Imagine a town that hardly anyone has ever heard of. Yet everyone has seen one like it. It is just before daylight and the Main Street is coming into view. There are cracks in the sidewalk with stubborn little patches of grass sticking through them. Most of the stores are boarded up, but one that isn't has a lot of naked mannequins lying around in the window. A fall breeze comes up and blows some leaves lightly against the cracked glass pane, blows the stoplight where no one is waiting, until it swings drunkenly from its cable.
Just past all this, if you look hard, you will see the fire station and the football stadium and then the interstate where something large and pitifully ugly has been put up. Something to take the place of the town. There is a fifty-yard banner stretched across the front of it that says: "Home of the new Fed-Mart Superstore."
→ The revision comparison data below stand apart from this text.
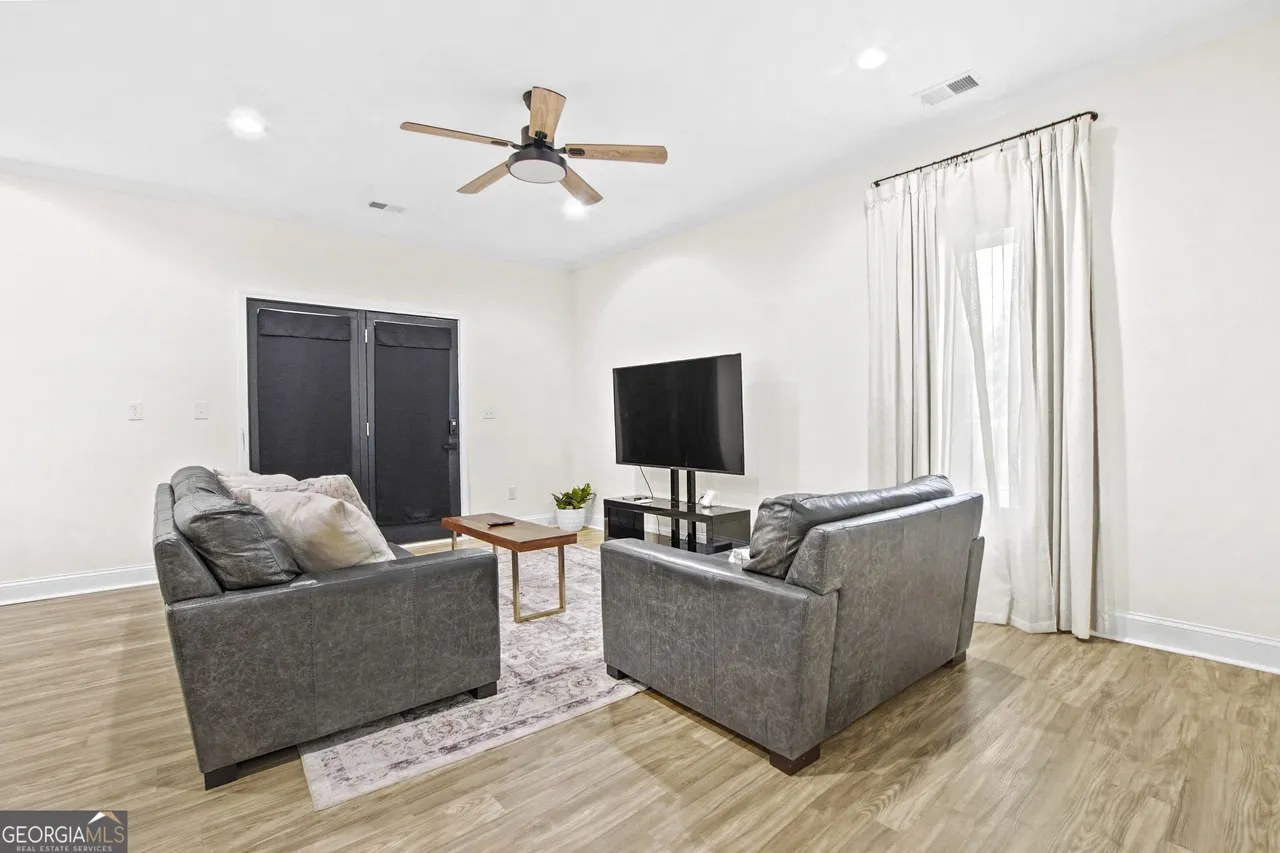
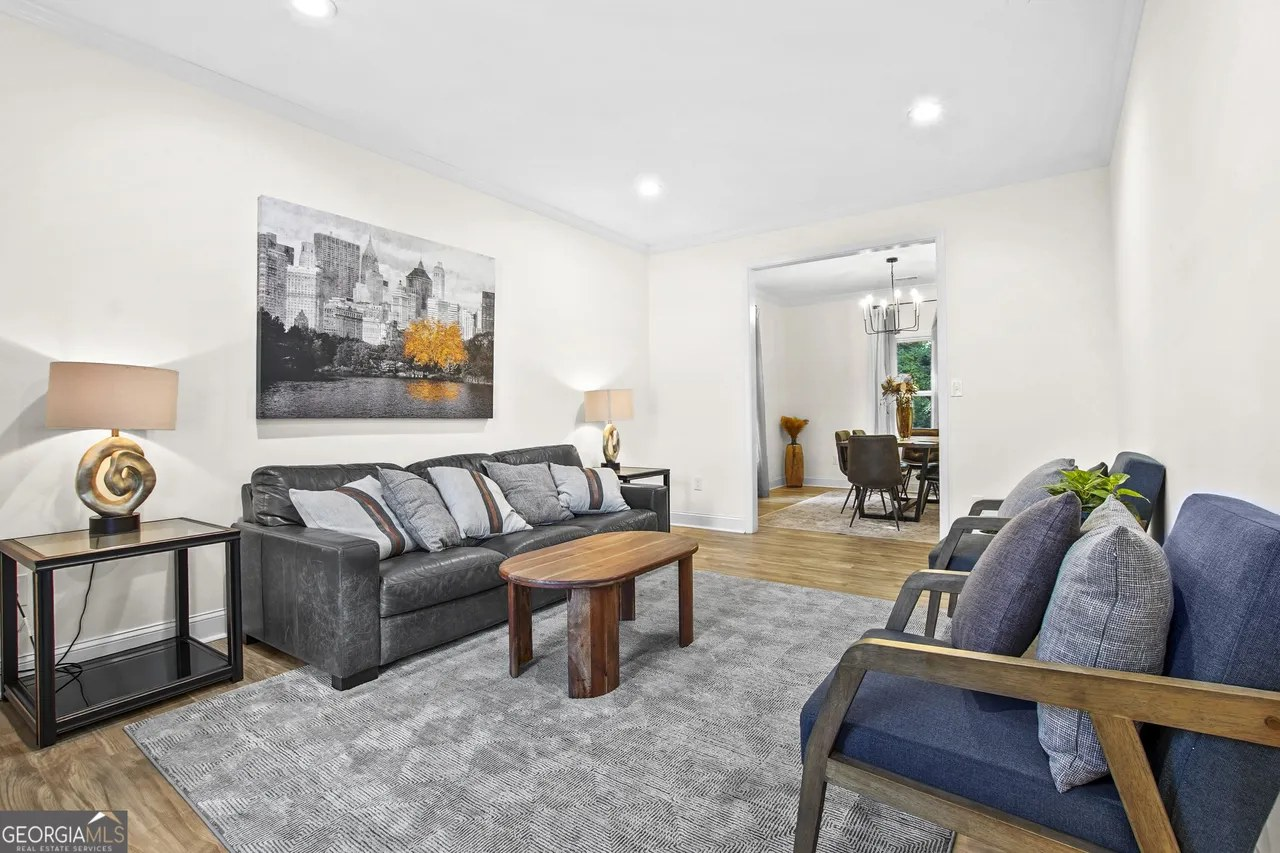
Rotate five room photos in one frame and fix the living room labels
Claude-Session: https://claude.ai/code/session_011D6Mdhu2p5CuPZmkTqDuP7

diff --git a/index.html b/index.html
@@ -113,6 +113,14 @@ img.photo{border:0;padding:0;display:block;object-fit:cover;background:var(--san
 @media (max-width:860px){.why{grid-template-columns:1fr}}
 
 .home{background:var(--oat)}
+.room-show{position:relative;aspect-ratio:3/2;max-width:960px;margin:0 auto;border-radius:36px;overflow:hidden;background:var(--sand)}
+.room-slide{position:absolute;inset:0;width:100%;height:100%;object-fit:cover;opacity:0;transition:opacity .35s ease}
+.room-slide.on{opacity:1}
+.room-name{position:absolute;left:22px;top:22px;padding:9px 18px;border-radius:999px;background:rgba(251,248,243,.92);font-family:var(--serif);font-style:italic;font-size:20px;color:var(--cocoa,#3A2E28)}
+.room-dots{position:absolute;left:0;right:0;bottom:18px;display:flex;justify-content:center;gap:8px}
+.room-dots i{width:8px;height:8px;border-radius:4px;background:rgba(251,248,243,.6);transition:width .3s,background .3s}
+.room-dots i.on{width:22px;background:#FBF8F3}
+@media (prefers-reduced-motion:reduce){.room-slide{transition:none}}
 .gallery{display:grid;grid-template-columns:repeat(4,minmax(0,1fr));gap:18px}
 .gallery figure{margin:0;display:grid;gap:10px}
 .gallery .photo{aspect-ratio:3/4}
@@ -278,23 +286,14 @@ footer .wrap{padding-block:30px;display:flex;justify-content:space-between;align
           </div>
         </div>
       </div>
-      <div class="gallery">
-        <figure><img class="photo arch" src="img/rooms/entry.jpg" alt="Front entry with a dark front door and a staircase" loading="lazy"><figcaption>Entry and staircase</figcaption></figure>
-        <figure><img class="photo arch" src="img/rooms/living.jpg" alt="Living room with leather sofas and a coffee table" loading="lazy"><figcaption>Living room</figcaption></figure>
-        <figure><img class="photo arch" src="img/rooms/dining.jpg" alt="Dining room with a wood table and a gold chandelier" loading="lazy"><figcaption>Dining room</figcaption></figure>
-        <figure><img class="photo arch" src="img/rooms/kitchen.jpg" alt="White kitchen with a granite island and stainless appliances" loading="lazy"><figcaption>Kitchen</figcaption></figure>
-        <figure><img class="photo arch" src="img/rooms/second-living.jpg" alt="Second living room with two sofas and a TV" loading="lazy"><figcaption>Second living room</figcaption></figure>
-        <figure><img class="photo arch" src="img/rooms/half-bath.jpg" alt="Half bath with a gold-framed mirror" loading="lazy"><figcaption>Half bath</figcaption></figure>
-        <figure><img class="photo arch" src="img/rooms/laundry.jpg" alt="Laundry room with a washer and dryer" loading="lazy"><figcaption>Laundry room</figcaption></figure>
-        <figure><img class="photo arch" src="img/rooms/main-bedroom.jpg" alt="Main bedroom with a black four-poster bed" loading="lazy"><figcaption>Main bedroom</figcaption></figure>
-        <figure><img class="photo arch" src="img/rooms/main-bath.jpg" alt="Main bathroom with a soaking tub and marble shower" loading="lazy"><figcaption>Main bathroom</figcaption></figure>
-        <figure><img class="photo arch" src="img/rooms/closet.jpg" alt="Walk-in closet with hanging rails" loading="lazy"><figcaption>Walk-in closet</figcaption></figure>
-        <figure><img class="photo arch" src="img/rooms/bonus.jpg" alt="Bright bonus room with a sloped ceiling" loading="lazy"><figcaption>Bonus room</figcaption></figure>
-        <figure><img class="photo arch" src="img/rooms/bedroom-two.jpg" alt="Bedroom with striped bedding" loading="lazy"><figcaption>Bedroom two</figcaption></figure>
-        <figure><img class="photo arch" src="img/rooms/bedroom-three.jpg" alt="Bedroom with blue bedding" loading="lazy"><figcaption>Bedroom three</figcaption></figure>
-        <figure><img class="photo arch" src="img/rooms/bedroom-four.jpg" alt="Bedroom with gray and white bedding" loading="lazy"><figcaption>Bedroom four</figcaption></figure>
-        <figure><img class="photo arch" src="img/rooms/bath.jpg" alt="Hall bathroom with a double vanity" loading="lazy"><figcaption>Hall bathroom</figcaption></figure>
-        <figure><img class="photo arch" src="img/rooms/backyard.jpg" alt="Large grassy backyard behind the home" loading="lazy"><figcaption>Backyard</figcaption></figure>
+      <div class="room-show" id="room-show" aria-roledescription="slideshow" aria-label="Photos of the rooms">
+        <img class="room-slide on" src="img/rooms/living.jpg" alt="Main living room with two sofas, a ceiling fan and a TV" data-room="Living room">
+        <img class="room-slide" src="img/rooms/second-living.jpg" alt="Second living room with leather sofas and a coffee table" data-room="Second living room" loading="eager">
+        <img class="room-slide" src="img/rooms/dining.jpg" alt="Dining room with a wood table and a gold chandelier" data-room="Dining room" loading="eager">
+        <img class="room-slide" src="img/rooms/kitchen.jpg" alt="White kitchen with a granite island and stainless appliances" data-room="Kitchen" loading="eager">
+        <img class="room-slide" src="img/rooms/main-bedroom.jpg" alt="Main bedroom with a black four-poster bed" data-room="Main bedroom" loading="eager">
+        <span class="room-name" aria-live="off">Living room</span>
+        <div class="room-dots" aria-hidden="true"><i></i><i></i><i></i><i></i><i></i></div>
       </div>
       <div class="specs">
         <div><b>4</b><span>bedrooms</span></div>
@@ -429,6 +428,15 @@ footer .wrap{padding-block:30px;display:flex;justify-content:space-between;align
   </div>
 </footer>
 
+<script>
+(function(){
+  var box=document.getElementById('room-show'); if(!box) return;
+  var slides=box.querySelectorAll('.room-slide'), dots=box.querySelectorAll('.room-dots i'), name=box.querySelector('.room-name'), i=0;
+  function show(n){ slides[i].classList.remove('on'); dots[i].classList.remove('on'); i=n; slides[i].classList.add('on'); dots[i].classList.add('on'); name.textContent=slides[i].dataset.room; }
+  show(0);
+  setInterval(function(){ if(!document.hidden) show((i+1)%slides.length); },1000);
+})();
+</script>
 <script>
 (function(){
   var base='https://lhfhnrxhxoxtzubtrkbx.supabase.co/storage/v1/object/public/ai-videos/user_2rwAXJO2khuFX6nC6bJg1LCd1f2/';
A few miles beyond that is a much smaller sign, really about the size of a world atlas. It's nailed to a wooden gate, and you can tell by its shabby condition that it's been there a long time. The sign reads fast deer farm, but there aren't any deer around. Just a middle-aged man on a horse. He is wearing some red-checkered pajama bottoms and drinking whiskey from an upturned bottle and riding as fast as he can toward the sun. If you lived around here, you would know that his name is Woodrow Phineas McIlmore the Third. But most people call him Wood, except his mother, who calls him Woodrow. Even though Wood and Sook --- that's his horse's name --- take this same ride every morning, they are in no hurry to arrive anywhere. They already know the bright light on the horizon moves farther into the distance the nearer you get. Well, really, Wood and Dapplegreys Ultraviolet, the granddaddy of Sook, figured this out when Wood was still a boy --- it was the ride itself that was worthy --- the swift exhilaration of speed and spirit, the complete aloneness of two equestrian astronauts hurling themselves through the green space of a thousand velvet acres --- cool customers in their youth, now just two old friends trying to prove one more time that they can still ride the ride.
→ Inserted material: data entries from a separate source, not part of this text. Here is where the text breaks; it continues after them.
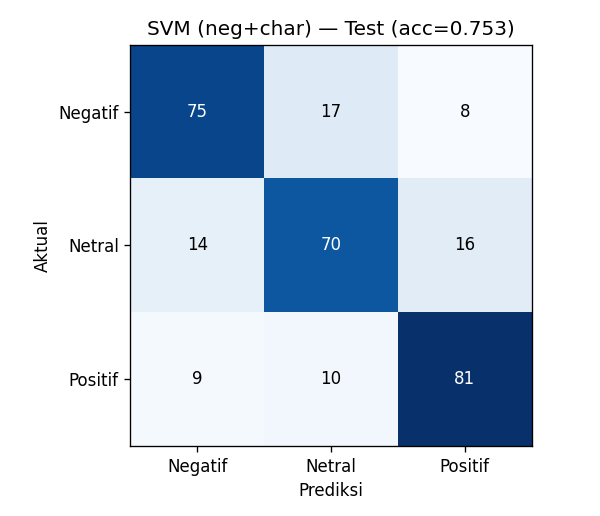
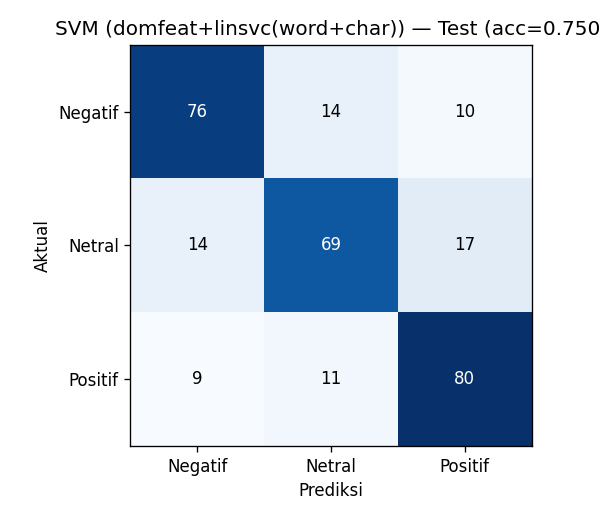
feat: SVM Batch B fitur domain (penuduh/Jokowi x serang/hukum + verdict) -> official domfeat+linsvc
- ColumnTransformer: TF-IDF word(1,2)+char_wb(3,5) + fitur domain dari teks mentah
- OOF macro-F1 0.7604 (neg+char) -> 0.7736 (+domain), test-split 0.75 (noise n=300)
- Official via fast-path 1 fit (hemat CPU, tanpa sweep CV)
- IndoBERT/IndoBERTweet sengaja belum re-run (fokus SVM); comparison 3-model menunggu

diff --git a/src/modeling/svm_batch_b.py b/src/modeling/svm_batch_b.py
@@ -1,0 +1,172 @@
+"""Batch B — SVM + fitur rekayasa DOMAIN (di atas TF-IDF word+char).
+
+Ide: label v2 domain-aware bergantung pada SIAPA diserang (penuduh vs Jokowi) + verdict
+klaim — sinyal yang sulit ditangkap bag-of-words. Tambahkan fitur eksplisit:
+  - mention kubu penuduh / Jokowi-pembela
+  - kata serangan + kata tuntutan-hukuman
+  - verdict palsu / asli / fitnah
+  - negasi
+  - INTERAKSI: penuduh×(serang|hukum) -> sinyal Negatif; Jokowi×(serang|hukum) -> Positif
+digabung (ColumnTransformer) dgn TF-IDF (word 1-2 + char_wb 3-5) lalu LinearSVC/LogReg.
+
+Eval: test split kanonik (seed=42) + OOF 5-fold. Bandingkan dgn baseline neg+char (0,7533).
+  python -m src.modeling.svm_batch_b [--write-official]
+"""
+from __future__ import annotations
+
+import argparse
+import os
+import re
+import time
+
+import certifi
+import numpy as np
+import pandas as pd
+from dotenv import load_dotenv
+from pymongo import MongoClient
+from sklearn.compose import ColumnTransformer
+from sklearn.feature_extraction.text import TfidfVectorizer
+from sklearn.linear_model import LogisticRegression
+from sklearn.metrics import accuracy_score, f1_score
+from sklearn.model_selection import StratifiedKFold, cross_val_predict, train_test_split
+from sklearn.pipeline import Pipeline
+from sklearn.preprocessing import FunctionTransformer, MaxAbsScaler
+from sklearn.svm import LinearSVC
+
+SEED = 42
+LABELS = ["Negatif", "Netral", "Positif"]
+L2I = {l: i for i, l in enumerate(LABELS)}
+DB = os.environ.get("MONGO_DB_NAME", "youtube_sentiment")
+
+ACCUSER = r"\broy\b|suryo|\broi\b|panci|\brrt\b|rismon|\btifa\b|rizal|fadhilah|fadilah|penuduh|menuduh"
+JOKOWI = r"jokowi|mulyono|pria solo|\bjkw\b|\bugm\b|rektor|dekan"
+PUNISH = r"penjara|adili|tangkap|\btahan\b|ditahan|\bbui\b|laporin|dipenjara|dihukum|\bhukum\b|tersangka|jeblos|borgol"
+ATTACK = r"stres|stress|gila|bodoh|goblok|tolol|dungu|odgj|sakit hati|dendam|najis|laknat|setan|bohong|pembohong|sinting|edan|sarap|bego|kurang ajar"
+PALSU = r"palsu|bodong|edit|rekayasa|tipu|aspal|abal"
+ASLI = r"asli|terbukti|\bsah\b|valid"
+FITNAH = r"fitnah|hoax|hoaks|cari sensasi|cari panggung|pencemaran"
+NEG = r"\b(tidak|bukan|jangan|tdk|gak|nggak|tak|belum|tanpa|jgn|ngga)\b"
+
+
+def _feat(texts) -> np.ndarray:
+    rows = []
+    for t in texts:
+        s = str(t).lower()
+        acc = 1 if re.search(ACCUSER, s) else 0
+        jkw = 1 if re.search(JOKOWI, s) else 0
+        pun = 1 if re.search(PUNISH, s) else 0
+        atk = 1 if re.search(ATTACK, s) else 0
+        palsu = 1 if re.search(PALSU, s) else 0
+        asli = 1 if re.search(ASLI, s) else 0
+        fit = 1 if re.search(FITNAH, s) else 0
+        neg = 1 if re.search(NEG, s) else 0
+        rows.append([
+            acc, jkw, pun, atk, palsu, asli, fit, neg,
+            acc * (pun or atk),      # serang/hukum penuduh -> Negatif
+            jkw * (pun or atk),      # serang/hukum Jokowi -> Positif
+            acc * fit,               # penuduh + fitnah -> Negatif
+            palsu, asli,             # verdict langsung
+        ])
+    return np.array(rows, dtype=float)
+
+
+def _connect(tries=6) -> MongoClient:
+    load_dotenv()
+    uri = os.environ["MONGO_URI"]
+    last = None
+    for a in range(1, tries + 1):
+        try:
+            c = MongoClient(uri, tlsCAFile=certifi.where(), serverSelectionTimeoutMS=20000)
+            c.admin.command("ping")
+            return c
+        except Exception as e:  # noqa: BLE001
+            last = e
+            time.sleep(min(2 ** a, 15))
+    raise RuntimeError(f"Mongo gagal: {last}")
+
+
+def load(client, subset):
+    db = client[DB]
+    mem = pd.DataFrame(list(db["raw_comments"].find({"label": {"$exists": True}},
+                                                    {"_id": 0, "comment_id": 1, "label": 1})))
+    sv = pd.DataFrame(list(db["processed_svm"].find({}, {"_id": 0, "comment_id": 1, "svm": 1, "text": 1})))
+    df = mem.merge(sv, on="comment_id", how="left")
+    df["svm"] = df["svm"].fillna("")
+    df["text"] = df["text"].fillna("")
+    df["y"] = df["label"].map(L2I)
+    ids = set(pd.read_csv(subset, usecols=["comment_id"])["comment_id"].astype(str))
+    return df[df["comment_id"].astype(str).isin(ids)].reset_index(drop=True)
+
+
+def split(df):
+    df = df.sort_values("comment_id").reset_index(drop=True)
+    tmp, te = train_test_split(df, test_size=0.10, stratify=df["y"], random_state=SEED)
+    tr, va = train_test_split(tmp, test_size=0.20 / 0.90, stratify=tmp["y"], random_state=SEED)
+    return tr, va, te
+
+
+def build(clf):
+    ct = ColumnTransformer([
+        ("word", TfidfVectorizer(sublinear_tf=True, ngram_range=(1, 2), min_df=2), "svm"),
+        ("char", TfidfVectorizer(sublinear_tf=True, analyzer="char_wb", ngram_range=(3, 5), min_df=3), "svm"),
+        ("dom", Pipeline([("f", FunctionTransformer(_feat)), ("s", MaxAbsScaler())]), "text"),
+    ])
+    return Pipeline([("ct", ct), ("clf", clf)])
+
+
+def pcf(y, p):
+    fs = f1_score(y, p, average=None, labels=[0, 1, 2], zero_division=0)
+    return {l: round(v, 3) for l, v in zip(LABELS, fs)}
+
+
+def main():
+    ap = argparse.ArgumentParser()
+    ap.add_argument("--subset", default="outputs/labeling/balanced_3000.csv")
+    ap.add_argument("--tag", default="balanced3k")
+    ap.add_argument("--write-official", action="store_true")
+    args = ap.parse_args()
+
+    df = load(_connect(), args.subset)
+    tr, va, te = split(df)
+    print(f"[{args.tag}] n={len(df)} train={len(tr)} val={len(va)} test={len(te)}\n")
+
+    # FAST PATH: tulis official via 1x fit (LinearSVC C=0.5), TANPA OOF/sweep (hemat CPU).
+    if args.write_official:
+        pipe = build(LinearSVC(class_weight="balanced", C=0.5, random_state=SEED))
+        pipe.fit(pd.concat([tr, va])[["svm", "text"]], pd.concat([tr, va])["y"])
+        yp = pipe.predict(te[["svm", "text"]])
+        acc = accuracy_score(te["y"], yp); mf = f1_score(te["y"], yp, average="macro", zero_division=0)
+        f = pcf(te["y"], yp)
+        print(f"domfeat+linsvc test_acc={acc:.4f} macroF1={mf:.4f} | "
+              + " ".join(f"{k[:3]}={f[k]:.2f}" for k in LABELS))
+        from src.modeling.svm_batch_a import _write_official
+        _write_official(args.tag, "domfeat+linsvc(word+char)", te, yp)
+        return
+
+    Xall = df[["svm", "text"]]
+    clfs = {"linsvc": LinearSVC(class_weight="balanced", C=0.5, random_state=SEED),
+            "logreg": LogisticRegression(class_weight="balanced", C=1.0, max_iter=2000)}
+    best = None
+    for name, clf in clfs.items():
+        pipe = build(clf)
+        pipe.fit(pd.concat([tr, va])[["svm", "text"]], pd.concat([tr, va])["y"])
+        yp = pipe.predict(te[["svm", "text"]])
+        acc = accuracy_score(te["y"], yp); mf = f1_score(te["y"], yp, average="macro", zero_division=0)
+        oof = cross_val_predict(build(clf), Xall, df["y"],
+                                cv=StratifiedKFold(5, shuffle=True, random_state=SEED))
+        oofm = f1_score(df["y"], oof, average="macro", zero_division=0)
+        f = pcf(te["y"], yp)
+        print(f"{name:<7} test_acc={acc:.4f} test_macroF1={mf:.4f} oof_macroF1={oofm:.4f} | "
+              + " ".join(f"{k[:3]}={f[k]:.2f}" for k in LABELS))
+        if best is None or oofm > best[1]:
+            best = (name, oofm, acc, mf, yp)
+
+    print(f"\nBaseline neg+char (Batch A) = 0,7533. Batch B terbaik (OOF) = {best[0]} (acc {best[2]:.4f})")
+
+    if args.write_official:
+        from src.modeling.svm_batch_a import _write_official
+        _write_official(args.tag, f"domfeat+{best[0]}", te, best[4])
+
+
+if __name__ == "__main__":
+    main()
The boy and his horse had once set out for the sun and quickly learned what others had tried to put into words --- that becoming is probably better than being, that there is only one thing in between and that is the ride. The ride is everything --- not the arrival at some distant or imagined spot of light from which you would probably just see another spot of light and then another until you didn't know where you were or maybe you would even fall from the sky like Icarus for flying too near the sun or end up floating facedown in your swimming pool like Gatsby, who had worshipped too closely to the green light at the end of Daisy's dock. No, there was no question about it: Forget about the light. Just keep your head down and stay on the ride.
Wood felt lucky to know such a thing. And if his morning workout with Sook didn't make it clear, the walls of his study were lined with the favored novels of three generations of McIlmores. Books that were full of myopic, vainglorious fools who had not only failed to appreciate the ride, they had gotten off, like some fevered hoboes looking for Big Rock Candy Mountain, and wandered stupidly into irony, mayhem, and even the jaws of a killer whale.
That wasn't Wood. He knew what a fine meal had been laid upon his table. He retrieved the whiskey bottle from the hip pocket of his pajama bottoms and unscrewed the cap --- "Whoa, slow her down now, girl, that's the way," he coaxed Sook as she adjusted her pace to his need. He brought the flask to his lips, turning it up full tilt and draining the remainder of the whiskey inside. It went down smooth, warming him, like the maple syrup Mae Ethel used to make for his pancakes. Try as he might, he had never been able to reproduce for his own children the thick, sweet texture that flowed like a small mudslide across and then down the lightest, fluffiest pancakes ever poured on a griddle (nor could the cooks at the local Waffle House, despite his meticulous embellishments). Fluffy was not a word Wood used often but that's what they were, damnit; they were fluffy and he missed them! He missed Mae Ethel, too. For some reason he thought of her whenever he drank whiskey. Maybe that was her secret ingredient for the syrup or maybe it was just that the liquor and the woman warmed him, especially on fall mornings like this when he rode without a shirt. Ah, Mae Ethel, his jolly, all-knowing angel who was colored when he first knew her but later became black. The person who used to scoop him up like warm laundry and press him against her huge, pillowy bosom, laughing her high-pitched approval at his simplest declaration.
His parents were equally doting, but it was Mae Ethel who physically loved him up each day, squeezing his flesh, swinging him, holding him. Mae Ethel, filling every inch of the doorway with her hands-on-hips massive presence, a symphony of happy, human noise moving joyfully through the McIlmore house. Mae Ethel, who had no expectations and therefore no judgments of him other than "do right" and "be happy," and who had been born before self-esteem was discovered but had somehow managed to electrify her charge with the simple admonition, "Study hard now, Peaches." It wasn't a warning, really. It was more like a good tip. But by the time she said it, she had already filled him up with so much highly combustible good stuff, all she had to do was light the match and the boy was on fire ...